Activity. Locate the lines of the listing below that hold "components", then copy each of them.

Data to examine.
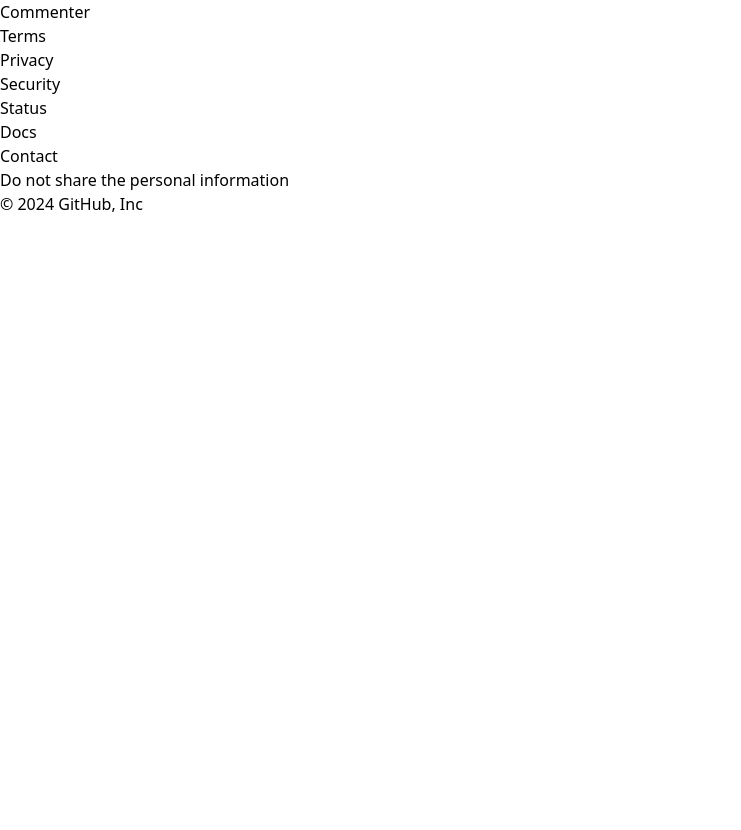
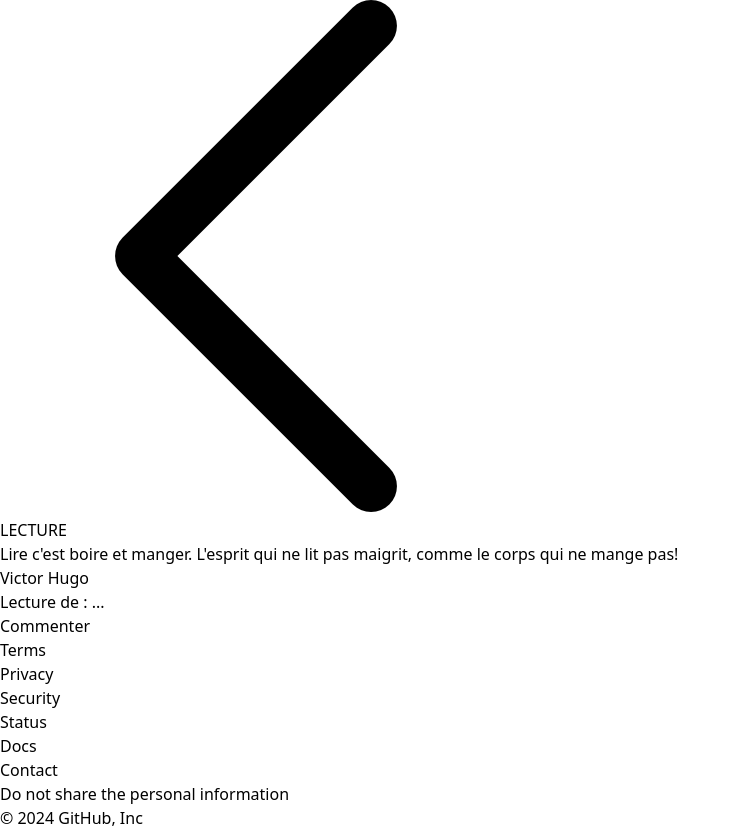
Before and after one commit to JehovannyMb/Projet_ChefDOeuvre, a React (Vite) app in the folder FrontEnd/: page /SignIn/Menu/List/Course in a window 1280 px wide. Shown: the whole page, without its empty margins (0-741 px from the left). Before the commit the page ends 800 px from the top, so only its background shows below. Built offline with nearby package versions, Linux system fonts and the light colour scheme.

Commit message:
Finalisation du FrontEnd

```diff
--- a/FrontEnd/src/components/Course.jsx
+++ b/FrontEnd/src/components/Course.jsx
@@ -1,15 +1,34 @@
 import React from 'react'
 import Btn_Log from './Btn_Log'
 import Btn_Get from './Btn_Get'
+import { NavLink } from 'react-router-dom'
 
 export default function Course() {
     return (
         <>
-           <div className=' p-5'>
+            <div className=' p-5'>
+                <div className=' w-20 bg-slate-200 rounded-xl p-4'>
+                        <button className='p-2'>
+                            <img className=' h-5' src="/src/icons/retour.png" alt="MenuIcon" />
 
-           </div>
-            <div className='bg-white rounded-lg text-center h-full p-40 '>
+                        </button>
+                </div>
+                <div className=' text-white text-center p-4'>
+                    <h1 className=' underline text-2xl font-bold pb-4'>LECTURE</h1>
+                    <h1 className=' italic font w-full text-3xl font-bold '>
+                        Lire c'est boire et manger. L'esprit qui ne lit pas maigrit, comme le corps qui ne mange pas!
+                    </h1>
+                    <h2><a className=' text-red-500' href="#">Victor Hugo</a></h2>
+                </div>
+            </div>
+            <div className='bg-white rounded-lg text-center h-full p-4 '>
+                <div className=' border-dashed border-2 py-2 border-b-blue-900 border-y-white border-x-white flex gap-4 rounded-t-xl p-4 '>
+                    <h2> Lecture de : ...</h2>
 
+                </div>
+                <div className=' p-40'>
+
+                </div>
                 <div className=' flex justify-center'>
                     <Btn_Get title1Btn1={'Commenter'} />
                 </div>
--- a/FrontEnd/src/components/List.jsx
+++ b/FrontEnd/src/components/List.jsx
@@ -23,10 +23,18 @@ export default function List() {
                     </div>
                 </div>
             </div>
+            <div className=' text-white text-center p-4'>
+                <h1 className=' underline text-2xl font-bold pb-4'>OUVRAGES</h1>
+                <h1 className=' italic w-full text-3xl font-bold '>
+                    On admire toujours l'ouvrage ou l'on retrouve ses pensées. L'amour a besoindes yeux comme la pensée a besoin de la mémoire
+                </h1>
+                <h2><a className=' text-red-500' href="#">Madame Necker</a></h2>
+
+            </div>
             <div className='bg-white rounded-lg space-y-2 h-full pb-80  w-full'>
                 <div className=' space-y-2 p-4'>
                     <div className=' border-dashed border-2 py-2 border-b-blue-900 border-y-white border-x-white flex gap-4 rounded-t-xl p-4 '>
-                        <h2> Liste de cours :</h2>
+                        <h2> Liste d'ouvrages :</h2>
 
                     </div>
                     <div className=' border-dashed border-2 border-b-blue-900  border-y-white border-x-white flex gap-4 rounded-t-xl p-4'>
--- a/FrontEnd/src/components/Menu.jsx
+++ b/FrontEnd/src/components/Menu.jsx
@@ -18,15 +18,19 @@ export default function Menu() {
                     <div className=' bg-slate-200 rounded-xl p-4' >
                         <button className=''>
                             <img className=' h-5' src="../src/icons/3844444_dot_menu_more_option_icon.png" alt="MenuIcon" />
-
                         </button>
                     </div>
                 </div>
             </div>
+            <div className=' text-white text-center p-4'>
+                <h1 className=' underline w-full text-3xl font-bold pb-4 '>
+                    LISTE DES SERVICES
+                </h1>
+            </div>
             <div className='bg-white rounded-lg space-y-2 h-full pb-80  w-full'>
                 <div className=' space-y-2 p-4'>
                     <div className=' border-dashed border-2 py-2 border-b-blue-900 border-y-white border-x-white flex gap-4 rounded-t-xl p-4 '>
-                        <h2> Liste des services :</h2>
+                        <h2> Options :</h2>
 
                     </div>
                     <div className=' border-dashed border-2 border-b-blue-900  border-y-white border-x-white flex gap-4 rounded-t-xl p-4'>
```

Solution for this task.
--- a/FrontEnd/src/components/Course.jsx
+++ b/FrontEnd/src/components/Course.jsx
--- a/FrontEnd/src/components/List.jsx
+++ b/FrontEnd/src/components/List.jsx
--- a/FrontEnd/src/components/Menu.jsx
+++ b/FrontEnd/src/components/Menu.jsx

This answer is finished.